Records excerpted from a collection
= = = = =
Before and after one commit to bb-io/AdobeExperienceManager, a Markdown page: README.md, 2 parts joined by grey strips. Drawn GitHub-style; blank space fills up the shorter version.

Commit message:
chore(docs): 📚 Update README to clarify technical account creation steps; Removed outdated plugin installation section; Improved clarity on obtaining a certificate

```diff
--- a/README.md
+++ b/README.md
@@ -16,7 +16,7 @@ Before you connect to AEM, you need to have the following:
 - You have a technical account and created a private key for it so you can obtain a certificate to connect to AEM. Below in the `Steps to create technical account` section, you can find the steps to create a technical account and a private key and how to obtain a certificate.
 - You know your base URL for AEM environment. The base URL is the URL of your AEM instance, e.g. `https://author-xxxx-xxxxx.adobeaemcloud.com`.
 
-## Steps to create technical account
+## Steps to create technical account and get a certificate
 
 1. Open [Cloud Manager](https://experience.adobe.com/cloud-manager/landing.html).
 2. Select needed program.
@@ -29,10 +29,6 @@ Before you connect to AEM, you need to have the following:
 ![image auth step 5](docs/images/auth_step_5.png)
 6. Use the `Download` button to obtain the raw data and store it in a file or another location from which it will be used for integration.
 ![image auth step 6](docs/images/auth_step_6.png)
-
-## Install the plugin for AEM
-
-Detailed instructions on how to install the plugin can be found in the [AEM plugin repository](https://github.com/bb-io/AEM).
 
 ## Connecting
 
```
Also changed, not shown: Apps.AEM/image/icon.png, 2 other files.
= = = = =
Extract all lines from the data in which "https" is found.

- _ANSWER SECTION_
 - You know your base URL for AEM environment. The base URL is the URL of your AEM instance, e.g. `https://author-xxxx-xxxxx.adobeaemcloud.com`.
 1. Open [Cloud Manager](https://experience.adobe.com/cloud-manager/landing.html).
-Detailed instructions on how to install the plugin can be found in the [AEM plugin repository](https://github.com/bb-io/AEM).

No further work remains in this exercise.